In 1974, in anticipation of a possible merger with the NBA, the team was renamed the Nuggets—in order to avoid a possible conflict with the existing NBA franchise in Houston—and hired coach Larry Brown the same year. Brown led the Nuggets to an ABA-record 65 wins, but the team was upset in the Western Division Finals by the Pacers.
Denver won 60 games in the ABA’s final season, 1975-76, again posting the best record in the circuit, but lost to the Nets in the ABA Finals.
The team came into the NBA and immediately won back-to-back division titles in 1976-77 and 1977-78. After 12 straight postseason berths, the Nuggets finally missed the playoffs for the first time in 1979-80.
But now under the direction of Doug Moe, the Nuggets were back in the postseason in 1981-82, beginning a stretch of nine straight seasons in the playoffs.
The team bottomed out in 1990-91, hiring Paul Westhead as coach after he directed Loyola Marymount to an unlikely Elite Eight appearance in the previous year’s NCAA tournament. Westhead, who won an NBA title with the Los Angeles Lakers in 1980 as an interim coach, found his warp-speed paced system didn’t translate to the NBA and the team lost a then-club record 62 games.
Franchise great Dan Issel, however, took over as coach in 1992 and in the 1993-94 season, the eighth-seeded Nuggets became the first No. 8 seed to upset a No. 1 seed in the first round of the playoffs, stunning the Seattle SuperSonics.
The franchise fell upon hard times again in the late 1990s, losing a franchise-record 71 games under former Nuggets guard Bill Hanzlik in 1997-98. That was in the midst of the franchise’s longest playoff drought, an eight-season stretch from 1995-96 through 2002-03.
Jeff Bzdelik brought Denver back to the postseason in 2004, but was replaced in 2004-05 by George Karl, who took the Nuggets to 57 wins in 2012-13, the most since the franchise came to the NBA, earning Coach of the Year honors … right before he was let go.
Denver has been consistent in 47 seasons, reaching the playoffs 33 times, but since coming to the NBA in 1976, has never gone farther than the conference finals, reaching that level in 1978 (lost to Seattle), 1985 (lost to the Lakers) and 2009 (also lost to the Lakers).
There have been 16 general managers for the Nuggets, with Carl Scheer the longest-serving of the bunch. Scheer spent almost 10 years in the job, from June 1974 through May 1984. Current GM Tim Connelly took over in June 2013.

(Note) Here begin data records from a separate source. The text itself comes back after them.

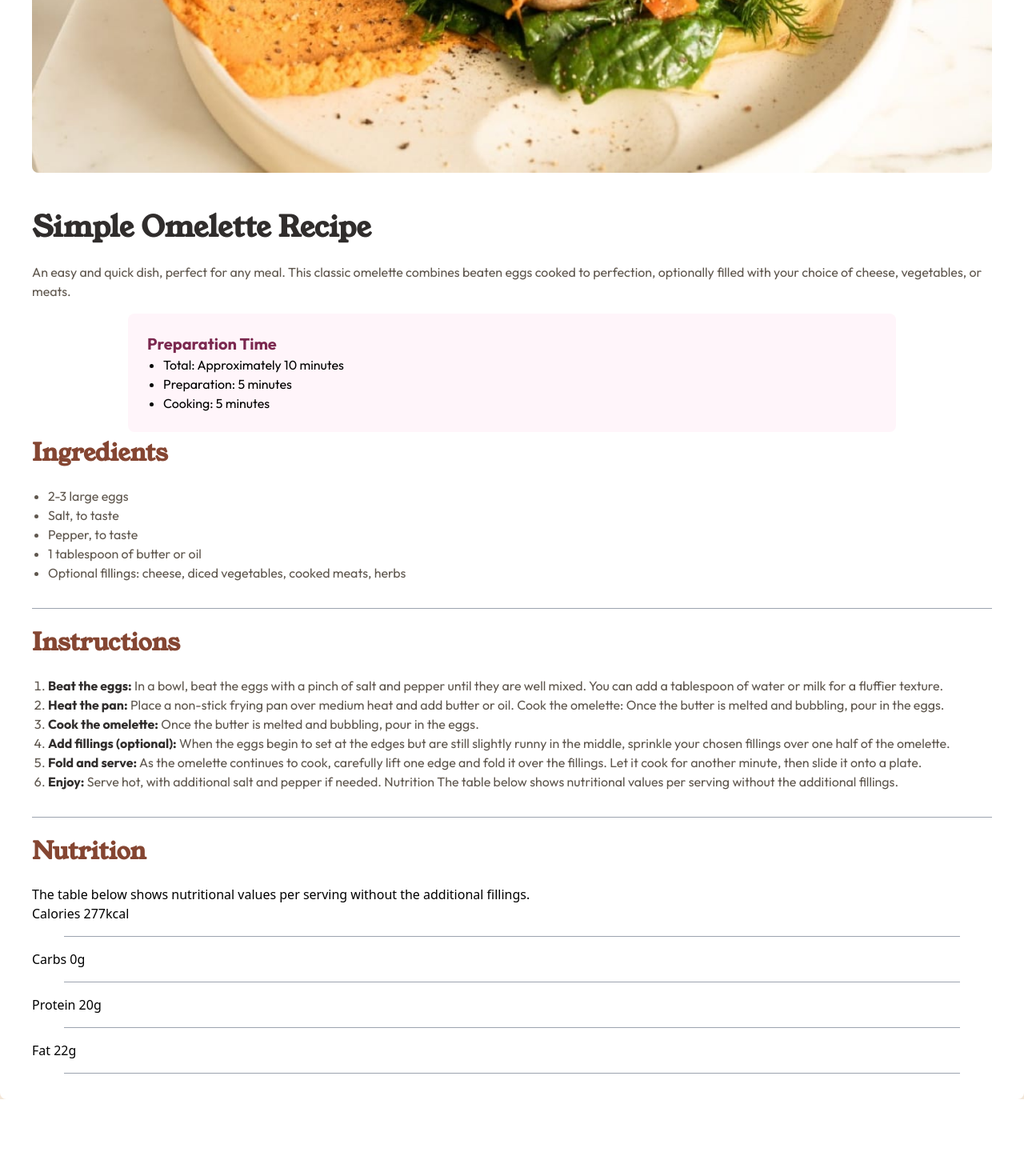
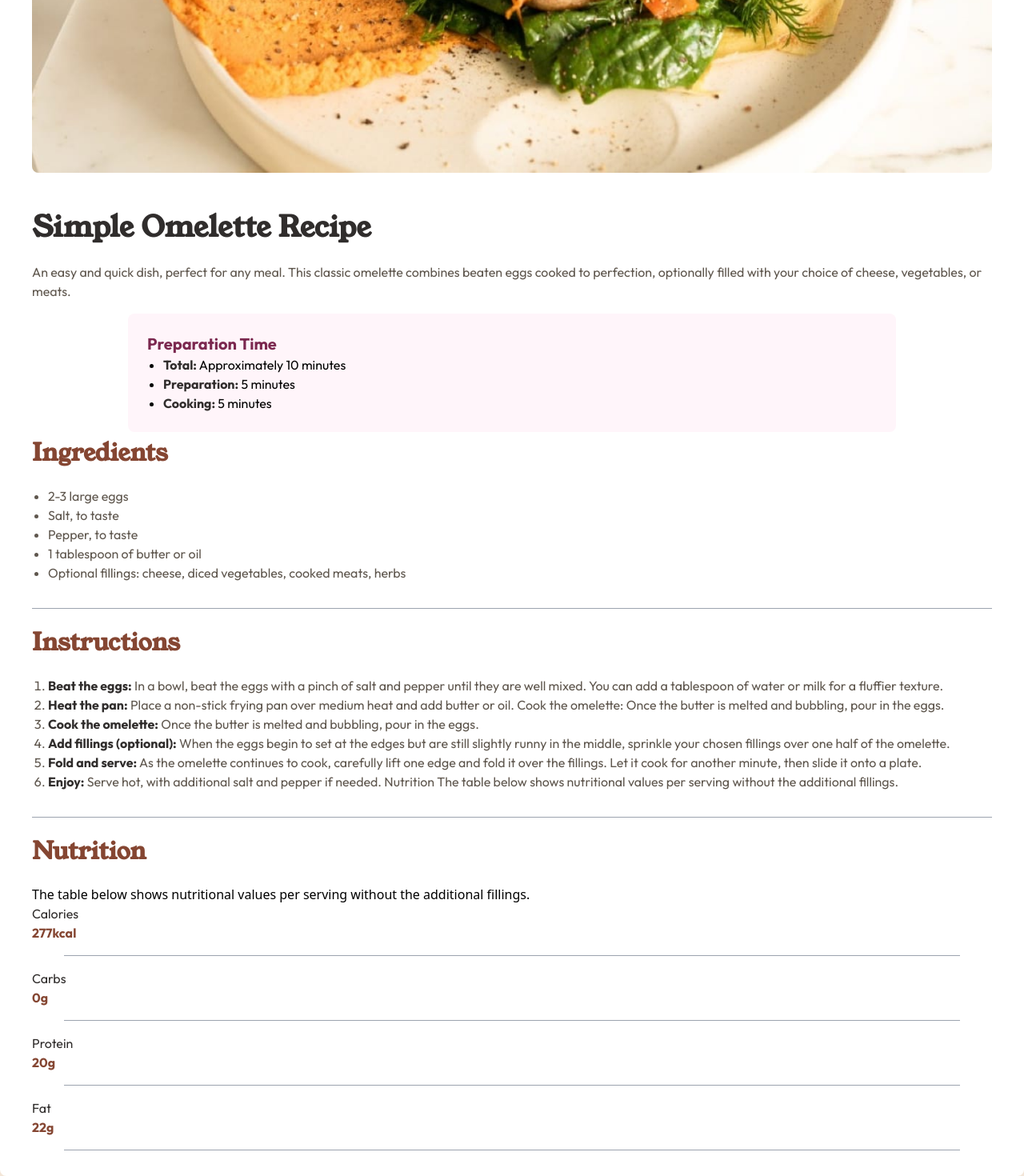
Before and after one commit to lavollmer/recipe-page, a React (Vite) app: page / in a window 1280 px wide. Shown: the part 373-1843 px from the top of the page at 80% size. Before the commit the page ends 1747 px from the top, so only its background shows below. Built offline with nearby package versions, Linux system fonts and the light colour scheme.

Commit message:
updating nutrition font and styling

```diff
--- a/src/App.jsx
+++ b/src/App.jsx
@@ -26,9 +26,9 @@ function App() {
               </h2>
               {/* list-disc class is used to add bullet points and pl-5 to add padding to left */}
               <ul className="list-disc pl-5">
-                <li>Total: Approximately 10 minutes</li>
-                <li>Preparation: 5 minutes</li>
-                <li>Cooking: 5 minutes</li>
+                <li><span className="text-dark-charcoal font-bold font-outfit">Total:</span> Approximately 10 minutes</li>
+                <li><span className="text-dark-charcoal font-bold font-outfit">Preparation:</span> 5 minutes</li>
+                <li><span className="text-dark-charcoal font-bold font-outfit">Cooking:</span> 5 minutes</li>
               </ul>
             </div>
           </div>
@@ -95,13 +95,17 @@ function App() {
               The table below shows nutritional values per serving without the
               additional fillings.
             </p>
-            <p>Calories 277kcal</p>
+            <p className="text-dark-charcoal font-outfit">Calories</p>
+            <p className="text-nutmeg font-bold font-outfit">277kcal</p>
             <hr className="border-t border-gray-400 mx-10 my-4" />
-            <p>Carbs 0g</p>
+            <p className="text-dark-charcoal font-outfit">Carbs</p>
+            <p className="text-nutmeg font-bold font-outfit">0g</p>
             <hr className="border-t border-gray-400 mx-10 my-4" />
-            <p>Protein 20g</p>
+            <p className="text-dark-charcoal font-outfit">Protein</p>
+            <p className="text-nutmeg font-bold font-outfit">20g</p>
             <hr className="border-t border-gray-400 mx-10 my-4" />
-            <p>Fat 22g</p>
+            <p className="text-dark-charcoal font-outfit">Fat</p>
+            <p className="text-nutmeg font-bold font-outfit">22g</p>
             <hr className="border-t border-gray-400 mx-10 my-4" />
           </div>
         </div>
```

The head coaching position has been held by 20 men, with Moe the franchise leader in wins with 432, just ahead of Karl’s 423. Brown put together 251 wins in his four-plus seasons. Postseason success, however, has been hard to come by, with Issel the only coach in franchise history who does not have a sub-.500 record in the playoffs.
And here are the best players, by position, for the Denver Nuggets in the modern era, beginning in 1979-80. Players had to have played 200 games for the franchise and averaged 25 minutes per game.